- **THE PROBLEM**
Tally the lines below that hold the string "Dark", and give only the tally.

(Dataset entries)
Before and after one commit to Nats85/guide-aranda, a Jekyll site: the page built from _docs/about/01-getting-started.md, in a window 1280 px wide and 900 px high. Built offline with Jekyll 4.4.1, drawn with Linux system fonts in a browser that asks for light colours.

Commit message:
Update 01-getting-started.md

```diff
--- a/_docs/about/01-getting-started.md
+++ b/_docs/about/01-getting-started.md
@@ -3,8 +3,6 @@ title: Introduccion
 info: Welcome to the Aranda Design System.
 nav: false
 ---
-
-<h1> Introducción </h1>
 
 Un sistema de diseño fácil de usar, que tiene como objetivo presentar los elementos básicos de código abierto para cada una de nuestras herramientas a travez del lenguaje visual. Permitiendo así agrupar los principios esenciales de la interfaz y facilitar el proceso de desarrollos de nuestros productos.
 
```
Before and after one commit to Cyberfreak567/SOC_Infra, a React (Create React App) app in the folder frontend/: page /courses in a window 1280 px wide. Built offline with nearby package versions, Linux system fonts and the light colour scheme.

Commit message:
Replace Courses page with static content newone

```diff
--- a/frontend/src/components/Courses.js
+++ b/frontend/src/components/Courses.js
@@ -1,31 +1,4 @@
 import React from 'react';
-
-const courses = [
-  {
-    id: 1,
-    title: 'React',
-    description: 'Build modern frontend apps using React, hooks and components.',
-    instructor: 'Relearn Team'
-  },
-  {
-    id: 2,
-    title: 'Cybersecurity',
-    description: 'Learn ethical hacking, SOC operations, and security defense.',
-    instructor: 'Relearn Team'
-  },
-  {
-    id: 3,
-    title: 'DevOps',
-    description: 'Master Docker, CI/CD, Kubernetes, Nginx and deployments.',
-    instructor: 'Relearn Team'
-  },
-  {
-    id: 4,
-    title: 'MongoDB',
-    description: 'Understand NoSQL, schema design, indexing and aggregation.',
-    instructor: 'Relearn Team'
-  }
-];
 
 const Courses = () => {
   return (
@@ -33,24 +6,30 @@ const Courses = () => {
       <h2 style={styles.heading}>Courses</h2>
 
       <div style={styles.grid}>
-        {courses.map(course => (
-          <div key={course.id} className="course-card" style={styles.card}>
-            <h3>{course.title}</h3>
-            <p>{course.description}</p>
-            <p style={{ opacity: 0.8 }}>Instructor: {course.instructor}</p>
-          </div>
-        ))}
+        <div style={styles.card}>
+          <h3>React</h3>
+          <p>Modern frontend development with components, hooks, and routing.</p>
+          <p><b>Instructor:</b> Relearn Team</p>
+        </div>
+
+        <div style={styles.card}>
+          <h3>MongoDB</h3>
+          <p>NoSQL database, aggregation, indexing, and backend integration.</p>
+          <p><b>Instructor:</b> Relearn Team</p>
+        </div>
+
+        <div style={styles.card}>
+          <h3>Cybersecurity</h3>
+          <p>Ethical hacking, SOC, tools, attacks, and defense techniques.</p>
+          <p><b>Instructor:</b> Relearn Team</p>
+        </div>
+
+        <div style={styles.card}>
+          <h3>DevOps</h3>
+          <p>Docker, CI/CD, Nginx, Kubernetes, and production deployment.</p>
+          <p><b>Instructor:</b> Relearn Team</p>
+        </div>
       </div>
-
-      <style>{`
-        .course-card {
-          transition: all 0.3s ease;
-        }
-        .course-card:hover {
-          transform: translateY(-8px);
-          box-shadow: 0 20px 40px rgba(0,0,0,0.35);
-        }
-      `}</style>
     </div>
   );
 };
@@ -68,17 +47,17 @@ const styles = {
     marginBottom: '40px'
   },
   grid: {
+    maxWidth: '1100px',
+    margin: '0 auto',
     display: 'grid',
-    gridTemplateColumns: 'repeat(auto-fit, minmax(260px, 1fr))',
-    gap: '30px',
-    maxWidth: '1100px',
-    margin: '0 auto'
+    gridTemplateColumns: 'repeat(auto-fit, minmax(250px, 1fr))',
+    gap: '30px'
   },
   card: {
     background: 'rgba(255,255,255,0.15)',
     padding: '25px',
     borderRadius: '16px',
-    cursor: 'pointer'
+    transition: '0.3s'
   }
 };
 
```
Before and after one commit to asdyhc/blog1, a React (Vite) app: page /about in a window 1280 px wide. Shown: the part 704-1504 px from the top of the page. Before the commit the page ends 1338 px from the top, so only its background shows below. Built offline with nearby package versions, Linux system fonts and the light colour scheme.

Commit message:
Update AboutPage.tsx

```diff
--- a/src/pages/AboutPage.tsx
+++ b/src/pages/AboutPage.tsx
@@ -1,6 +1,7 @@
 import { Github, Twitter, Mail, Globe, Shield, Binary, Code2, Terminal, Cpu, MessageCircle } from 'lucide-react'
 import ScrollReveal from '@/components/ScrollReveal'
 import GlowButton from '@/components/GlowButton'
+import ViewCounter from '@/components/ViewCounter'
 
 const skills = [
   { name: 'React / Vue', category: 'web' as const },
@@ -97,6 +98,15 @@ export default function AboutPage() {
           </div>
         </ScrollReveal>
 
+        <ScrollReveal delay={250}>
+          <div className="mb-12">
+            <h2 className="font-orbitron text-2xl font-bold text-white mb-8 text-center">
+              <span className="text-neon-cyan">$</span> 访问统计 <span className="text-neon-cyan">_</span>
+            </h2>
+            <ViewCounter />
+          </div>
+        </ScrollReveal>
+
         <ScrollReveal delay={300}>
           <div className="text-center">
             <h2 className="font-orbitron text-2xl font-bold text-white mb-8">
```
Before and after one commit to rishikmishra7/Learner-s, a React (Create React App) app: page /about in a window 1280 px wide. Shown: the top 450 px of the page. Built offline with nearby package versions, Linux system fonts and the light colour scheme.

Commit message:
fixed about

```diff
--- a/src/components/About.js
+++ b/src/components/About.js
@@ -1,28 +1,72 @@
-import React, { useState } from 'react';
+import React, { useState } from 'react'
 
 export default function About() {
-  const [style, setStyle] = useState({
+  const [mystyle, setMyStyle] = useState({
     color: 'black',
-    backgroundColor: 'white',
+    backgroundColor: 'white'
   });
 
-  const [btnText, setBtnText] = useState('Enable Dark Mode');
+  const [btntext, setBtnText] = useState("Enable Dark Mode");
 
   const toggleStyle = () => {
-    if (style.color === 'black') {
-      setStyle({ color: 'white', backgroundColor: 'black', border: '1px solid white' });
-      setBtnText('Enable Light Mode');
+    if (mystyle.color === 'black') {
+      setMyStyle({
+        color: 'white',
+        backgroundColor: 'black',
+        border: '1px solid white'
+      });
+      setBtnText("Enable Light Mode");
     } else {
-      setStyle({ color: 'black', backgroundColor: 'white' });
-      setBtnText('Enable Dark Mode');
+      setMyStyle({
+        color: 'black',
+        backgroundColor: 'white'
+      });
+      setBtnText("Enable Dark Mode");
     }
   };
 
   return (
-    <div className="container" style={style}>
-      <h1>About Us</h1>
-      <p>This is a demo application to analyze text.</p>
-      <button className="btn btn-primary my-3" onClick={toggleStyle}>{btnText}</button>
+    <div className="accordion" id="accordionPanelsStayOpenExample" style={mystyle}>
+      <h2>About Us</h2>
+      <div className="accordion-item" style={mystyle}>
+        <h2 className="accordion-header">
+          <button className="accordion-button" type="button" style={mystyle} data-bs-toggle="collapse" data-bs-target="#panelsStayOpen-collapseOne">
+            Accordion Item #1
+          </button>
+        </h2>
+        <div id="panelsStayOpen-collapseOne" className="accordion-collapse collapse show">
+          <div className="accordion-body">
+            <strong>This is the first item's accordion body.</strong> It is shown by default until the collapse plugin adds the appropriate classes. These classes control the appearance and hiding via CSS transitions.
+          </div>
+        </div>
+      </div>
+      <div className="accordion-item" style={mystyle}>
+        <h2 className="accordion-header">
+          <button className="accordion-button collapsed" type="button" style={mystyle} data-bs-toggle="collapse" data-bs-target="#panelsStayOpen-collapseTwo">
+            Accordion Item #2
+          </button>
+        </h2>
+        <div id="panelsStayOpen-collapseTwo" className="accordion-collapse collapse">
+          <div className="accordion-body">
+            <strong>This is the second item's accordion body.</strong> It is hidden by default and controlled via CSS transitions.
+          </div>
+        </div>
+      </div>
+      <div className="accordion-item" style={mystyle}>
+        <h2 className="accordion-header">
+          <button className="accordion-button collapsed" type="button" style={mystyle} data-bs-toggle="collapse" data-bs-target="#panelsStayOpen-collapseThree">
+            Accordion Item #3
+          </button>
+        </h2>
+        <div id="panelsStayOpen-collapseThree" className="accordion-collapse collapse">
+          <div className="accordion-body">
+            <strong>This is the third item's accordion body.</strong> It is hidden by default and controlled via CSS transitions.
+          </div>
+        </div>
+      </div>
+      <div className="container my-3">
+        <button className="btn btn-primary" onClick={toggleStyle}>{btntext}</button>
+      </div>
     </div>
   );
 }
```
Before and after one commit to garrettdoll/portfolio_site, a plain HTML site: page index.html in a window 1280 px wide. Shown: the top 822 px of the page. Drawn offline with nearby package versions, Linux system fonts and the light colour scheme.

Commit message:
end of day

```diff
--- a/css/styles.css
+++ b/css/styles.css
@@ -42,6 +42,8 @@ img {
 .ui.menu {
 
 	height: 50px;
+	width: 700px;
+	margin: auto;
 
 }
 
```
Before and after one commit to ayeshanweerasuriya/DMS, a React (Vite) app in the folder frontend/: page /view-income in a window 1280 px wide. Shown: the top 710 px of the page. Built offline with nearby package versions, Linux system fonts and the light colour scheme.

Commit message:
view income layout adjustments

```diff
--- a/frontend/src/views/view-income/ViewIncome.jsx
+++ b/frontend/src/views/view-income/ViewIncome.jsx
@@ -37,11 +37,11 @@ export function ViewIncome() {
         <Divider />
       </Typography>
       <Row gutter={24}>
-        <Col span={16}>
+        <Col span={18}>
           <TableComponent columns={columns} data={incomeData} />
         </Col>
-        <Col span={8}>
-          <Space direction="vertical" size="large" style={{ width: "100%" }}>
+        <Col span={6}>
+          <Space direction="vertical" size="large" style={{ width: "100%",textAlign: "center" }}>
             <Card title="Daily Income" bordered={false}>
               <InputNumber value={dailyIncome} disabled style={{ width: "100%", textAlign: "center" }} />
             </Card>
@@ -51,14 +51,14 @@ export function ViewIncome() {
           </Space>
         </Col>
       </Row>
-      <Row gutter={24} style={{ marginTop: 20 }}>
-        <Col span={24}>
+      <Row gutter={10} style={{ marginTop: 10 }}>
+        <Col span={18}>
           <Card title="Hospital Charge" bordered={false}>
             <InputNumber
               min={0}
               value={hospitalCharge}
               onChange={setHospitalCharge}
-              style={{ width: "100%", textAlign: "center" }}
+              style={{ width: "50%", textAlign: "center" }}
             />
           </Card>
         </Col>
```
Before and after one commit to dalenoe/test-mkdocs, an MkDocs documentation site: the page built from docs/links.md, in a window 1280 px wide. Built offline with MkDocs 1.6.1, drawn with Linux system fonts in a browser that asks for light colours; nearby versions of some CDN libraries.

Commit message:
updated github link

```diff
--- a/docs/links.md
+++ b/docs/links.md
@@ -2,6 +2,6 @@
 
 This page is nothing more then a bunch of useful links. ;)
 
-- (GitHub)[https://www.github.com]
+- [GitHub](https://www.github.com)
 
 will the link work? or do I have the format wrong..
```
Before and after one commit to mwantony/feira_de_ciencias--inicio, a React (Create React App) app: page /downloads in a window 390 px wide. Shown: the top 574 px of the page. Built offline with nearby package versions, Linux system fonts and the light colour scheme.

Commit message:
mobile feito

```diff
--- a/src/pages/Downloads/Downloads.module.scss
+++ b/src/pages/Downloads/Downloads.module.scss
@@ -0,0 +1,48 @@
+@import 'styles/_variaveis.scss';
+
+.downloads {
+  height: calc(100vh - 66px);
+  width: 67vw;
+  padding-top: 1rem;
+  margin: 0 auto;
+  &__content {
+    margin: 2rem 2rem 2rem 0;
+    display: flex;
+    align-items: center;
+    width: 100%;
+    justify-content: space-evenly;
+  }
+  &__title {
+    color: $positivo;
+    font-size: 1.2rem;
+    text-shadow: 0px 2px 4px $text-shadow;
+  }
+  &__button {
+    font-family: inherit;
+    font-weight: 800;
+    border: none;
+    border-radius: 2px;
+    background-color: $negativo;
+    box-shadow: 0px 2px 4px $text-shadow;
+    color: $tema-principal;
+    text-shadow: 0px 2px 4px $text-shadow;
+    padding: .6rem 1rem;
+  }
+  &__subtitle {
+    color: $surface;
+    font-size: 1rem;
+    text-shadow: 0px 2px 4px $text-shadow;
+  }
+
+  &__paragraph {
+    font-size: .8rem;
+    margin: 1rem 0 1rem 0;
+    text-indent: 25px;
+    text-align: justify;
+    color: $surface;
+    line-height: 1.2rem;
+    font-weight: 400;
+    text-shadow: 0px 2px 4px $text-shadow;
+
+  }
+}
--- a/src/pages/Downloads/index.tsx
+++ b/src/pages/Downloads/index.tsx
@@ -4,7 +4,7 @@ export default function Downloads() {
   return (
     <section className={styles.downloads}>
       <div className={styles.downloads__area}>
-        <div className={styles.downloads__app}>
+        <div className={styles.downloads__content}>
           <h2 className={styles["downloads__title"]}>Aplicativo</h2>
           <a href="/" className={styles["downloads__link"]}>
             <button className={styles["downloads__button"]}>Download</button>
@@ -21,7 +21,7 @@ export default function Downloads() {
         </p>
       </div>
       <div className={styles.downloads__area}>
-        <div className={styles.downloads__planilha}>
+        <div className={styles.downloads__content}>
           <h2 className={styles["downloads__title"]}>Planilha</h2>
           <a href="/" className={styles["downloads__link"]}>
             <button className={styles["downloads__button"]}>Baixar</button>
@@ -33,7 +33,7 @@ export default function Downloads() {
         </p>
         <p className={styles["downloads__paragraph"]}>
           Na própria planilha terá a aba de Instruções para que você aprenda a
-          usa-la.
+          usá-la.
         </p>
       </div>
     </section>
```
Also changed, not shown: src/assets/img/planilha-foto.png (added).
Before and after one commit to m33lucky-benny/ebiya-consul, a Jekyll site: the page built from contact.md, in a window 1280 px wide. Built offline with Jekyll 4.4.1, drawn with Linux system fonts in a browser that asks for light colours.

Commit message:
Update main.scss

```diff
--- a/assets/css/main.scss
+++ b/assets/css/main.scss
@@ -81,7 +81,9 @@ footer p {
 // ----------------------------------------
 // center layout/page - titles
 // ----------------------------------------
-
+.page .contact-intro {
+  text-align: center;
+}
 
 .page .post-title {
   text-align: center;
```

- **RESPONSE AREA**
4